A Most Violent Year finally arrived in wide release yesterday, following its initial Oscar-qualifying release in select cities on December 31st. So I caught the late show at AMC’s John R 15, in a screening room that had been surprisingly renovated into having recliner seats, rather than standard seating.
The film is the third feature written and directed by rising star JC Chandor, whose previous releases, All Is Lost (which I described here) and Margin Call (one of my favorite films of 2011), received wide acclaim. This time Chandor paired with actors Oscar Isaac, Jessica Chastain, David Oyelowo and Albert Brooks, along with a wide range of supporting characters, to deliver a complex period piece about a violent time in New York City’s history and one family empire’s role in a competitive business.

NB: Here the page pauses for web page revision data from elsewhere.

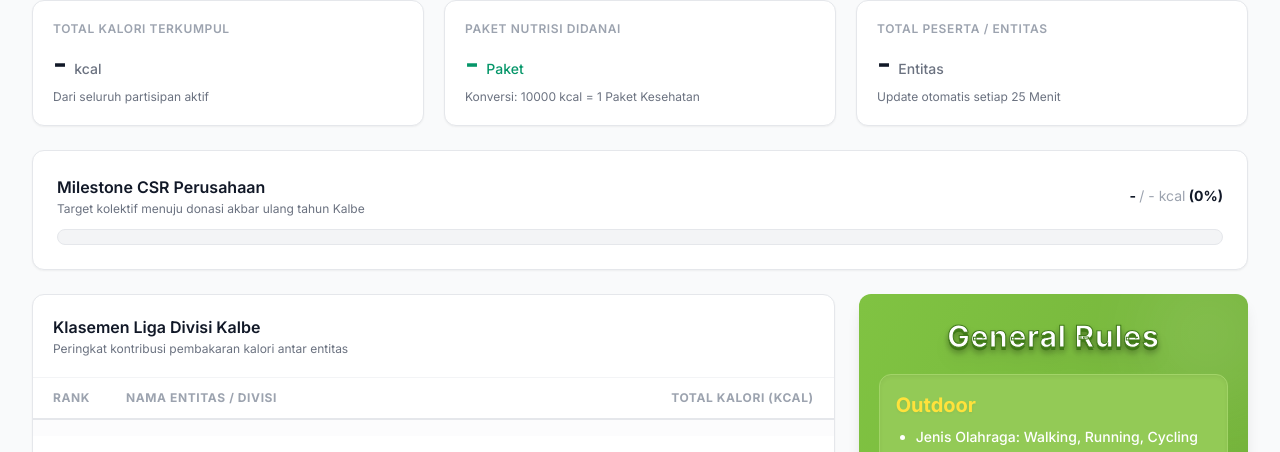
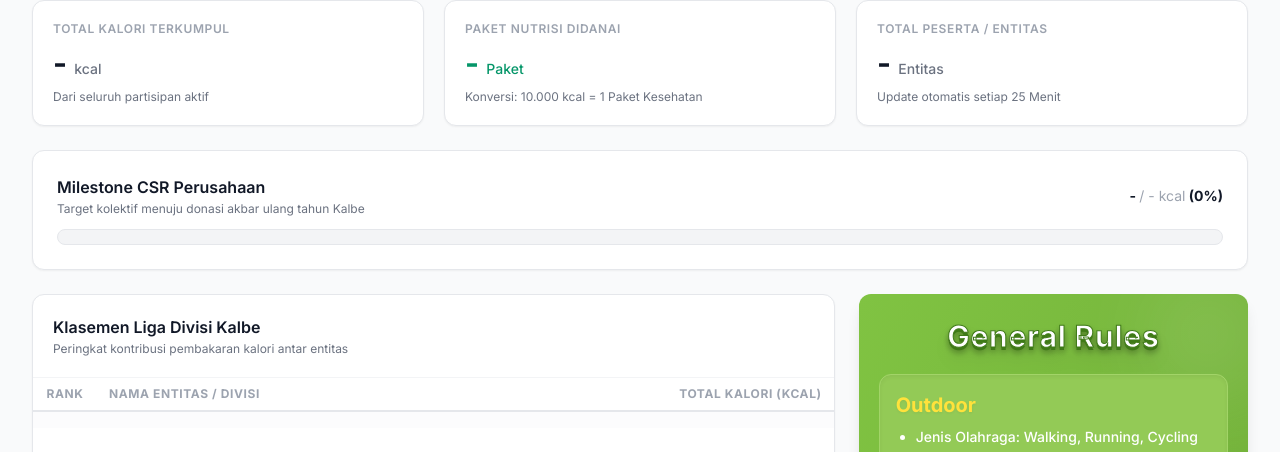
Before and after one commit to Farrel-22/Kalbe-kalori, a website: page index.html in a window 1280 px wide. Shown: the part 137-589 px from the top of the page. Drawn offline with nearby package versions, Linux system fonts and the light colour scheme; no server answers.

Commit message:
update tampilan index html

```diff
--- a/index.html
+++ b/index.html
@@ -62,7 +62,7 @@
                     <span id="total-packages" class="text-3xl font-bold text-emerald-600 tracking-tight">-</span>
                     <span class="ml-2 text-sm font-medium text-emerald-600">Paket</span>
                 </div>
-                <div class="text-xs text-gray-500 mt-2">Konversi: 10000 kcal = 1 Paket Kesehatan</div>
+                <div class="text-xs text-gray-500 mt-2">Konversi: 10.000 kcal = 1 Paket Kesehatan</div>
             </div>
 
             <div class="bg-white border border-gray-200 rounded-xl p-5 shadow-sm">
@@ -121,9 +121,9 @@
                         <thead id="leaderboard-thead">
                             <tr
                                 class="bg-gray-30 border-b border-gray-200 text-xs font-semibold text-gray-400 uppercase tracking-wider">
-                                <th class="py-3 px-5 text-center w-16">Rank</th>
-                                <th class="py-3 px-4">Nama Entitas / Divisi</th>
-                                <th class="py-3 px-5 text-right">Total Kalori (kcal)</th>
+                                <th class="py-2 px-3 text-center w-16">Rank</th>
+                                <th class="py-2 px-3">Nama Entitas / Divisi</th>
+                                <th class="py-2 px-3 text-right">Total Kalori (kcal)</th>
                             </tr>
                         </thead>
                         <tbody id="leaderboard-tbody" class="divide-y divide-gray-100">
```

While all the performances were uniformly strong, I felt that Isaac didn’t offer particularly new shadings from previous roles. Interestingly, the film may or may not have deliberately made several winks to his role in Drive, where he played a character called Standard, involved with a shady organization led by Albert Brooks. And here he led the Standard Oil Company, which may or may not have come from questionable roots, and Albert Brooks appears as his principle advisor. Meanwhile, Chastain offered a slow burning performance that masterfully builds from demure to aggressive, with a key turning point happening when she and Isaac are out for an evening drive that suddenly turns a bit more violent. However, her character seemed to disappear from the last third of the narrative, perhaps as a reflection of Isaac’s independence from her interference.
The film delights in its ambiguity, although that made for a problematic viewing experience at times, as in trying to figure what was exactly driving the character motivations. The production worked hard to recreate NYC’s look of over 30 years ago, and a recurring theme of snow on the ground is an apt metaphor for the light and darkness of the story.
My Rating: ***1/2
Foxcatcher finally reached the Detroit area sometime just after the new year. I’d had a chance to see this film at Thanksgiving and again at Christmas in the Delaware area, not far from where the real life events took place, but held off until last week back at the Main Art Theatre.
Steve Carrell and Mark Ruffalo have received acclaim and Academy Award nominations for their work in this film, but Channing Tatum has been curiously overlooked and offers an arguably more impressive performance as he turns his easygoing screen persona inside out and works hard to portray a conflicted series of life events for real-life former wrestler Mark Schultz.
It was hard to shake the cold, alienating feel of this film, although it was also certainly well-made and very carefully put together by filmmaker Bennett Miller and his team. It was not hard to understand why the actors have been quoted as saying it was a difficult set to work on and they didn’t want to do much of anything after the day’s shooting.
I’ll close by saying that Miller’s nomination for Best Director seems particularly well-deserved here, and it would be a very different film if he hadn’t guided the story into a unique dark and thoughtful place.
My Rating: ***